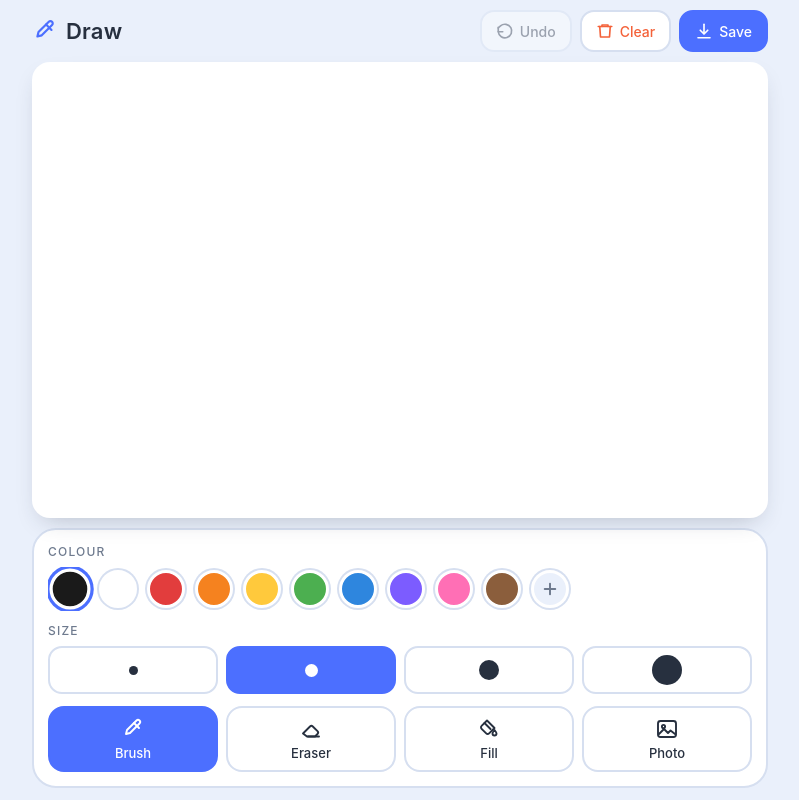
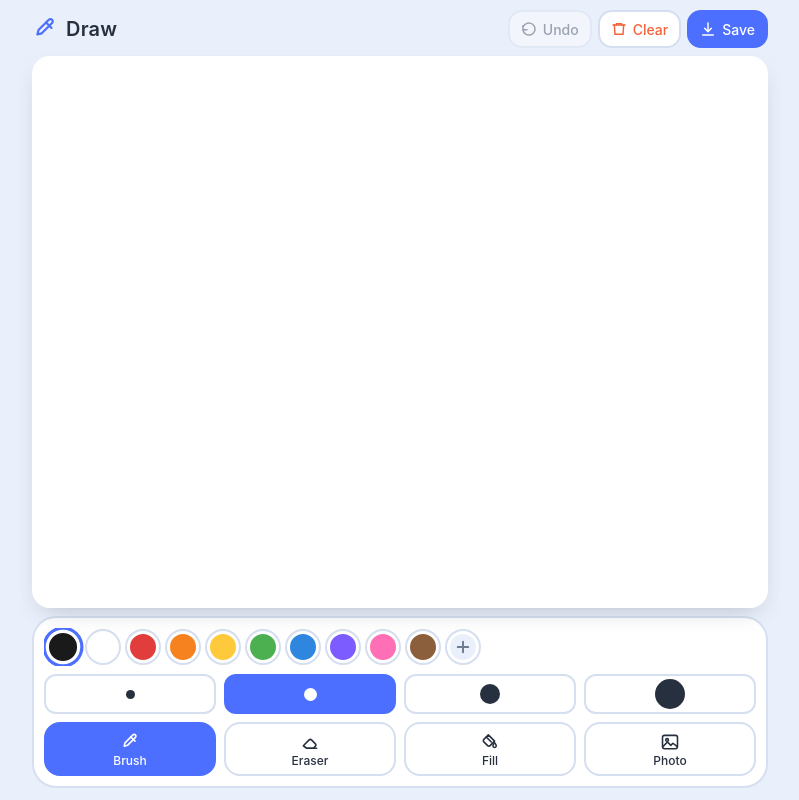
Before and after one commit to nirajandahal/draw-app, a website: page www/index.html in a window 1280 px wide. Shown: the whole page, without its empty margins (240-1039 px from the left). Drawn offline with Linux system fonts and the light colour scheme; a web font is replaced by a local one.

Commit message:
draw-app-2

```diff
--- a/www/index.html
+++ b/www/index.html
@@ -46,7 +46,14 @@
     user-select: none;
 }
 
-html, body { height: 100%; overscroll-behavior: none; }
+html, body {
+    height: 100%;
+    width: 100%;
+    max-width: 100%;
+    overflow: hidden;
+    overscroll-behavior: none;
+    position: fixed;
+}
 
 body {
     font-family: 'Fredoka', -apple-system, BlinkMacSystemFont, 'Segoe UI', system-ui, sans-serif;
@@ -60,12 +67,23 @@ body {
 .app {
     width: 100%;
     max-width: 760px;
+    height: 100vh;
     height: 100dvh;
     display: grid;
     grid-template-rows: auto 1fr auto;
-    gap: 10px;
-    padding: max(10px, env(safe-area-inset-top)) 12px max(12px, env(safe-area-inset-bottom));
+    gap: 8px;
+    padding:
+        max(10px, env(safe-area-inset-top))
+        max(12px, env(safe-area-inset-right))
+        max(12px, env(safe-area-inset-bottom))
+        max(12px, env(safe-area-inset-left));
+    overflow: hidden;
 }
+
+/* Flex and grid children default to min-width:auto, which lets button labels
+   push the layout wider than the screen. This lets every row shrink instead. */
+.bar, .stage, .dock, .tools, .sizes, .colors { min-width: 0; }
+.tool, .size-btn, .bar-btn, .title { min-width: 0; }
 
 /* ---------- top bar ---------- */
 
@@ -80,21 +98,25 @@ body {
     display: flex;
     align-items: center;
     gap: 8px;
-    font-size: 22px;
+    font-size: 20px;
     font-weight: 600;
     letter-spacing: .01em;
+    overflow: hidden;
 }
+
+.title svg { flex: 0 0 auto; }
 
 .title svg { color: var(--accent); }
 
-.bar-actions { display: flex; gap: 8px; }
+.bar-actions { display: flex; gap: 6px; flex: 0 0 auto; }
 
 .bar-btn {
     display: flex;
     align-items: center;
     gap: 6px;
-    height: 42px;
-    padding: 0 14px;
+    height: 38px;
+    padding: 0 11px;
+    white-space: nowrap;
     border: 2px solid var(--line);
     border-radius: 14px;
     background: var(--card);
@@ -161,25 +183,16 @@ body {
 
 .dock {
     display: grid;
-    gap: 12px;
-    padding: 14px;
+    gap: 8px;
+    padding: 10px;
     background: var(--card);
     border: 2px solid var(--line);
     border-radius: 24px;
 }
 
-.row-label {
-    font-size: 12px;
-    font-weight: 500;
-    letter-spacing: .1em;
-    text-transform: uppercase;
-    color: var(--muted);
-    margin-bottom: 8px;
-}
-
 .colors {
     display: flex;
-    gap: 10px;
+    gap: 8px;
     overflow-x: auto;
     padding: 3px;
     scrollbar-width: none;
@@ -189,8 +202,8 @@ body {
 
 .color {
     flex: 0 0 auto;
-    width: 38px;
-    height: 38px;
+    width: 32px;
+    height: 32px;
     border-radius: 50%;
     border: 3px solid #fff;
     box-shadow: 0 0 0 2px var(--line);
@@ -219,11 +232,11 @@ body {
 
 .size-btn {
     flex: 1;
-    height: 48px;
+    height: 40px;
     display: grid;
     place-items: center;
     border: 2px solid var(--line);
-    border-radius: 14px;
+    border-radius: 12px;
     background: var(--card);
     cursor: pointer;
     transition: transform .12s ease, border-color .18s ease, background .18s ease;
@@ -238,32 +251,46 @@ body {
 
 .tool {
     flex: 1;
-    height: 66px;
+    height: 54px;
     display: flex;
     flex-direction: column;
     align-items: center;
     justify-content: center;
-    gap: 4px;
+    gap: 3px;
     border: 2px solid var(--line);
     border-radius: 16px;
     background: var(--card);
     color: var(--text);
     font-family: inherit;
-    font-size: 13px;
+    font-size: 12px;
     font-weight: 500;
+    line-height: 1;
+    white-space: nowrap;
+    overflow: hidden;
     cursor: pointer;
     transition: transform .12s ease, border-color .18s ease, background .18s ease;
 }
+
+.tool svg { flex: 0 0 auto; }
 
 .tool:active { transform: scale(.95); }
 .tool.active { background: var(--accent); border-color: var(--accent); color: #fff; }
 
 :focus-visible { outline: 3px solid var(--accent); outline-offset: 2px; }
 
-@media (max-width: 380px) {
+/* Most phones report 360-430 CSS px wide. Shed the wordmark first, then the
+   top-bar labels, before anything is allowed to overflow. */
+@media (max-width: 430px) {
+    .title span { display: none; }
+    .title { font-size: 0; }
+}
+
+@media (max-width: 400px) {
     .bar-btn span { display: none; }
-    .bar-btn { padding: 0 12px; }
-    .tool { font-size: 12px; }
+    .bar-btn { padding: 0 11px; }
+    .tool { font-size: 12px; gap: 3px; }
+    .color { width: 30px; height: 30px; }
+    .dock { padding: 9px; }
 }
 
 @media (prefers-reduced-motion: reduce) {
@@ -277,19 +304,19 @@ body {
     <header class="bar">
         <div class="title">
             <svg width="26" height="26" viewBox="0 0 24 24" fill="none" stroke="currentColor" stroke-width="2" stroke-linecap="round" stroke-linejoin="round"><path d="M15.5 3.5a2.1 2.1 0 0 1 3 3L9 16l-4 1 1-4z"/><path d="M13 6l5 5"/></svg>
-            Draw
+            <span>Draw</span>
         </div>
         <div class="bar-actions">
             <button class="bar-btn" id="undoBtn">
-                <svg width="18" height="18" viewBox="0 0 24 24" fill="none" stroke="currentColor" stroke-width="2.2" stroke-linecap="round" stroke-linejoin="round"><path d="M3 7v6h6"/><path d="M3 13a9 9 0 1 0 3-7.7L3 8"/></svg>
+                <svg width="16" height="16" viewBox="0 0 24 24" fill="none" stroke="currentColor" stroke-width="2.2" stroke-linecap="round" stroke-linejoin="round"><path d="M3 7v6h6"/><path d="M3 13a9 9 0 1 0 3-7.7L3 8"/></svg>
                 <span>Undo</span>
             </button>
             <button class="bar-btn danger" id="clearBtn">
-                <svg width="18" height="18" viewBox="0 0 24 24" fill="none" stroke="currentColor" stroke-width="2.2" stroke-linecap="round" stroke-linejoin="round"><path d="M3 6h18"/><path d="M8 6V4h8v2"/><path d="M19 6l-1 14H6L5 6"/></svg>
+                <svg width="16" height="16" viewBox="0 0 24 24" fill="none" stroke="currentColor" stroke-width="2.2" stroke-linecap="round" stroke-linejoin="round"><path d="M3 6h18"/><path d="M8 6V4h8v2"/><path d="M19 6l-1 14H6L5 6"/></svg>
                 <span>Clear</span>
             </button>
             <button class="bar-btn save" id="downloadBtn">
-                <svg width="18" height="18" viewBox="0 0 24 24" fill="none" stroke="currentColor" stroke-width="2.2" stroke-linecap="round" stroke-linejoin="round"><path d="M12 3v12"/><path d="M7 11l5 5 5-5"/><path d="M4 21h16"/></svg>
+                <svg width="16" height="16" viewBox="0 0 24 24" fill="none" stroke="currentColor" stroke-width="2.2" stroke-linecap="round" stroke-linejoin="round"><path d="M12 3v12"/><path d="M7 11l5 5 5-5"/><path d="M4 21h16"/></svg>
                 <span>Save</span>
             </button>
         </div>
@@ -308,31 +335,25 @@ body {
 
     <section class="dock">
 
-        <div>
-            <div class="row-label">Colour</div>
-            <div class="colors" id="colors"></div>
-        </div>
+        <div class="colors" id="colors"></div>
 
-        <div>
-            <div class="row-label">Size</div>
-            <div class="sizes" id="sizes"></div>
-        </div>
+        <div class="sizes" id="sizes"></div>
 
         <div class="tools">
             <button class="tool active" data-tool="brush">
-                <svg width="24" height="24" viewBox="0 0 24 24" fill="none" stroke="currentColor" stroke-width="1.9" stroke-linecap="round" stroke-linejoin="round"><path d="M15.5 3.5a2.1 2.1 0 0 1 3 3L9 16l-4 1 1-4z"/><path d="M13 6l5 5"/></svg>
+                <svg width="20" height="20" viewBox="0 0 24 24" fill="none" stroke="currentColor" stroke-width="1.9" stroke-linecap="round" stroke-linejoin="round"><path d="M15.5 3.5a2.1 2.1 0 0 1 3 3L9 16l-4 1 1-4z"/><path d="M13 6l5 5"/></svg>
                 Brush
             </button>
             <button class="tool" data-tool="eraser">
-                <svg width="24" height="24" viewBox="0 0 24 24" fill="none" stroke="currentColor" stroke-width="1.9" stroke-linecap="round" stroke-linejoin="round"><path d="M4 16.5 11 9.5a2 2 0 0 1 2.8 0l4.7 4.7a2 2 0 0 1 0 2.8L16 19.5H8z"/><path d="M9 19.5h11"/></svg>
+                <svg width="20" height="20" viewBox="0 0 24 24" fill="none" stroke="currentColor" stroke-width="1.9" stroke-linecap="round" stroke-linejoin="round"><path d="M4 16.5 11 9.5a2 2 0 0 1 2.8 0l4.7 4.7a2 2 0 0 1 0 2.8L16 19.5H8z"/><path d="M9 19.5h11"/></svg>
                 Eraser
             </button>
             <button class="tool" data-tool="fill">
-                <svg width="24" height="24" viewBox="0 0 24 24" fill="none" stroke="currentColor" stroke-width="1.9" stroke-linecap="round" stroke-linejoin="round"><path d="M10 3.5 4.6 8.9a2 2 0 0 0 0 2.9l4.6 4.6a2 2 0 0 0 2.9 0l5.4-5.4z"/><path d="m7.5 6 6 6"/><path d="M19.5 16.5c0 1.1-.9 2-2 2s-2-.9-2-2 2-3.5 2-3.5 2 2.4 2 3.5"/></svg>
+                <svg width="20" height="20" viewBox="0 0 24 24" fill="none" stroke="currentColor" stroke-width="1.9" stroke-linecap="round" stroke-linejoin="round"><path d="M10 3.5 4.6 8.9a2 2 0 0 0 0 2.9l4.6 4.6a2 2 0 0 0 2.9 0l5.4-5.4z"/><path d="m7.5 6 6 6"/><path d="M19.5 16.5c0 1.1-.9 2-2 2s-2-.9-2-2 2-3.5 2-3.5 2 2.4 2 3.5"/></svg>
                 Fill
             </button>
             <button class="tool" id="uploadBtn">
-                <svg width="24" height="24" viewBox="0 0 24 24" fill="none" stroke="currentColor" stroke-width="1.9" stroke-linecap="round" stroke-linejoin="round"><rect x="3" y="4" width="18" height="16" rx="2.5"/><circle cx="8.5" cy="9.5" r="1.6"/><path d="m4 17 5-5 4 4 2.5-2.5L20 17"/></svg>
+                <svg width="20" height="20" viewBox="0 0 24 24" fill="none" stroke="currentColor" stroke-width="1.9" stroke-linecap="round" stroke-linejoin="round"><rect x="3" y="4" width="18" height="16" rx="2.5"/><circle cx="8.5" cy="9.5" r="1.6"/><path d="m4 17 5-5 4 4 2.5-2.5L20 17"/></svg>
                 Photo
             </button>
             <input type="file" id="photoInput" accept="image/*" hidden>
```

════════════════

* **PROBLEM TO SOLVE**
How many lines in the records contain the string "body"? Give the number by itself.

* **ANSWER TO THE PROBLEM**
11